_TASK OBJECTIVE:_ Wherever the word "оффлайн" appears in a line of the data, that line should be copied.

(RECORDS Opens)

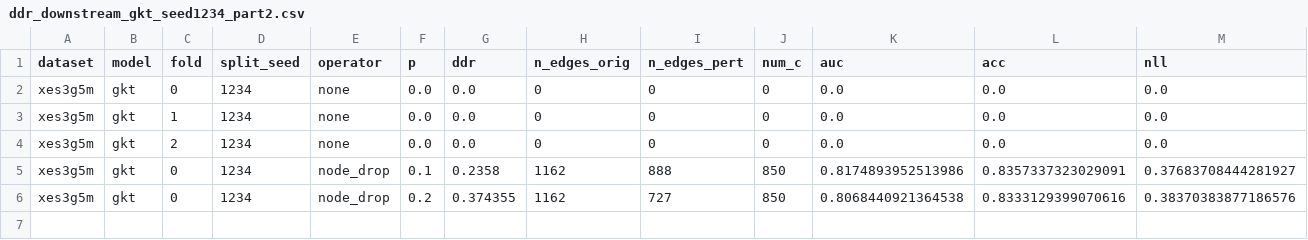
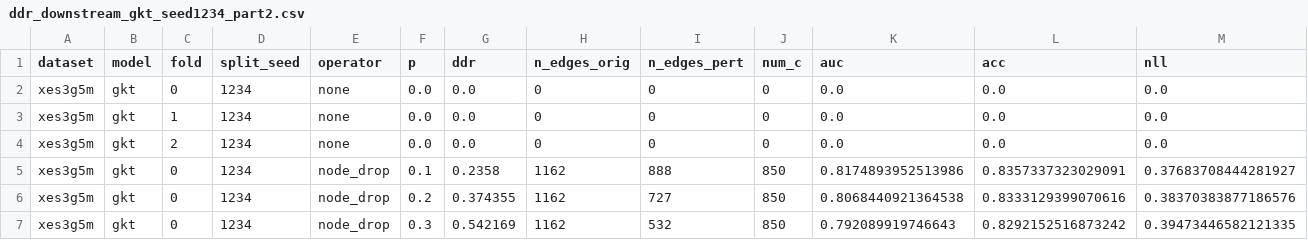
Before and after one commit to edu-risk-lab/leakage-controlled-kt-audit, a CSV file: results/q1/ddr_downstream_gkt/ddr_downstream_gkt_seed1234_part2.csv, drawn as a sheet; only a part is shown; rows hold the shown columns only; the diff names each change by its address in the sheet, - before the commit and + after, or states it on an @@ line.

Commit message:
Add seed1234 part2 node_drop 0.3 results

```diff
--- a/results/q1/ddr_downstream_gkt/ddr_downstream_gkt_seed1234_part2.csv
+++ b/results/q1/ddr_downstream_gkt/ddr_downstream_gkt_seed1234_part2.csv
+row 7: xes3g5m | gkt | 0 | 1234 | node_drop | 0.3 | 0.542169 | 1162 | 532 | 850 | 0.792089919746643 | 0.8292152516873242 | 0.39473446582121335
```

(RECORDS Closes)
(RECORDS Opens)

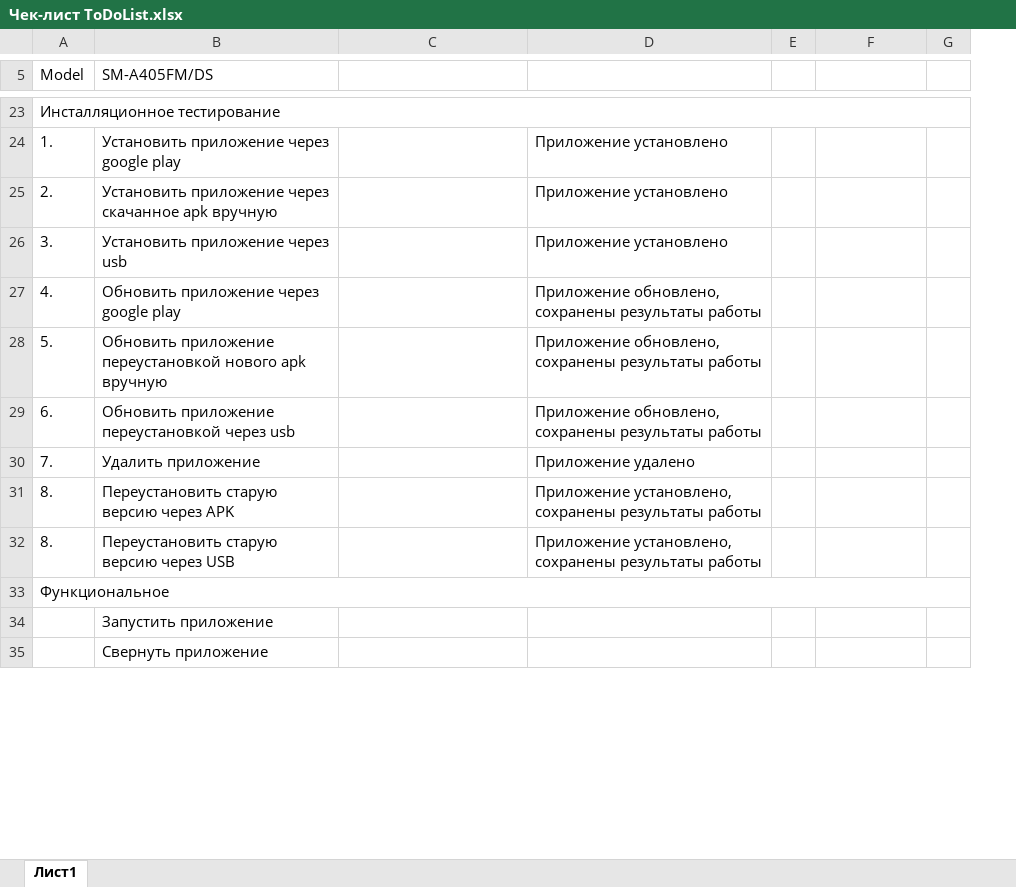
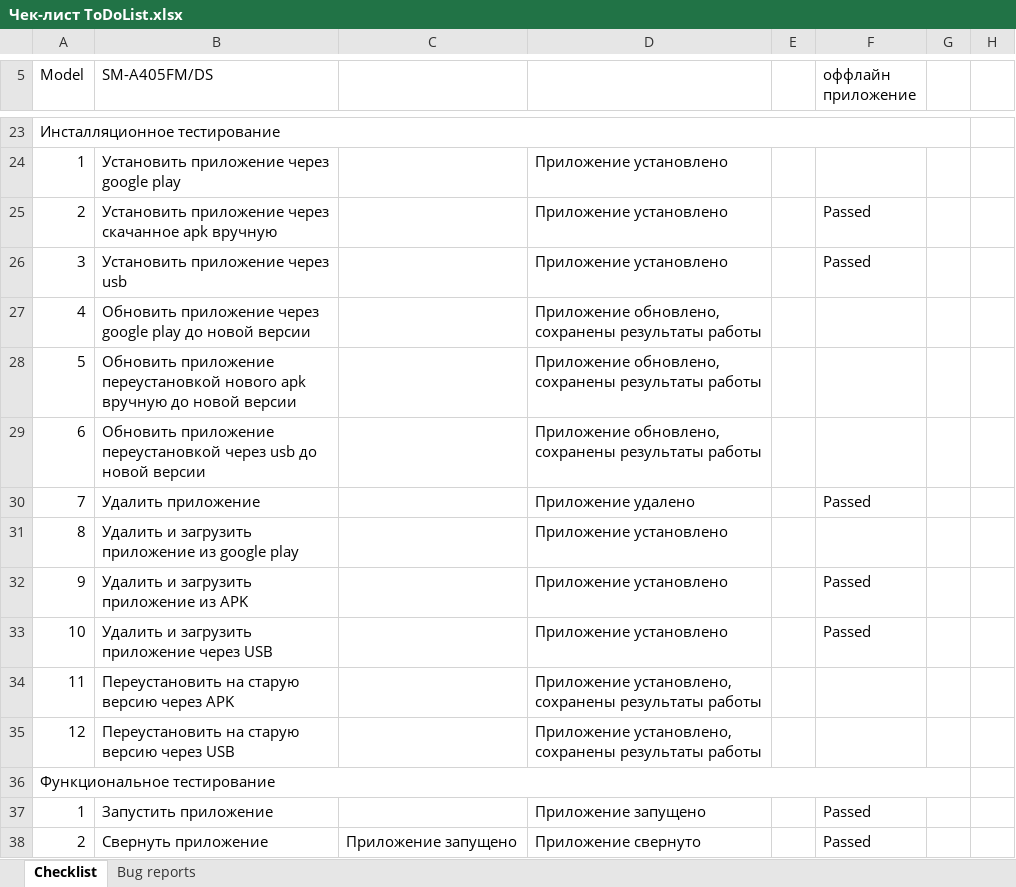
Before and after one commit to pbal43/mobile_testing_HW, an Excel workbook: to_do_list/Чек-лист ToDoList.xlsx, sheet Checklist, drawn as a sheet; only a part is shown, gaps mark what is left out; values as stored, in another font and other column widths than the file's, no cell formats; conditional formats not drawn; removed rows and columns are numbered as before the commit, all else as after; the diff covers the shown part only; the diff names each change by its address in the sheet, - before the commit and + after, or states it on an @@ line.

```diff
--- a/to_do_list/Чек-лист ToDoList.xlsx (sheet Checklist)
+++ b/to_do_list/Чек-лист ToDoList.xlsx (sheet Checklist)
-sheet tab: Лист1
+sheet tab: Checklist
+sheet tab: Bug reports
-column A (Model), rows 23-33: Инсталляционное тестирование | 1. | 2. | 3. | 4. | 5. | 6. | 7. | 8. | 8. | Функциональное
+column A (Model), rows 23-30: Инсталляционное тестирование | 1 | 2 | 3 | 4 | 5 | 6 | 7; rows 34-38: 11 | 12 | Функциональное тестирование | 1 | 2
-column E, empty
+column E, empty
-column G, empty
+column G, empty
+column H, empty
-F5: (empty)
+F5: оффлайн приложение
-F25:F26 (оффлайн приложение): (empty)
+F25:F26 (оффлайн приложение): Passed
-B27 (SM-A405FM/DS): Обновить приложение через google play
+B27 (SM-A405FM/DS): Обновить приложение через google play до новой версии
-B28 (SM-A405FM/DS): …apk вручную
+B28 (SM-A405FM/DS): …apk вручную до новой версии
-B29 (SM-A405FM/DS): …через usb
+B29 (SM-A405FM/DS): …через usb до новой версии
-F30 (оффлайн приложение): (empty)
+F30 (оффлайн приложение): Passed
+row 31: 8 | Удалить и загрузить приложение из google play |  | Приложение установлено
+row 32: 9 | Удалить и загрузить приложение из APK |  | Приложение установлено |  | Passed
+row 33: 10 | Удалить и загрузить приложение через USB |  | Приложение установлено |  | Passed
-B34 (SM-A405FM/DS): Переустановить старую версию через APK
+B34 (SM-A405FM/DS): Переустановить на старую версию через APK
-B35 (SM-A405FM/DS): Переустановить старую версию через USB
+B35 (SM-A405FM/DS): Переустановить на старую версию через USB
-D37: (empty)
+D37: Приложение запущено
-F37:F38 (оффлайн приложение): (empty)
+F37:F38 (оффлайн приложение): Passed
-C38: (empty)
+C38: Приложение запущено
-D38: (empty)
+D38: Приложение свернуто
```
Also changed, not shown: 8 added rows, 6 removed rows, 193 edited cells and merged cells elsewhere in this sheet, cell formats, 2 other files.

(RECORDS Closes)

_SOLUTION FOR THIS TASK:_
+F5: оффлайн приложение
-F25:F26 (оффлайн приложение): (empty)
+F25:F26 (оффлайн приложение): Passed
-F30 (оффлайн приложение): (empty)
+F30 (оффлайн приложение): Passed
-F37:F38 (оффлайн приложение): (empty)
+F37:F38 (оффлайн приложение): Passed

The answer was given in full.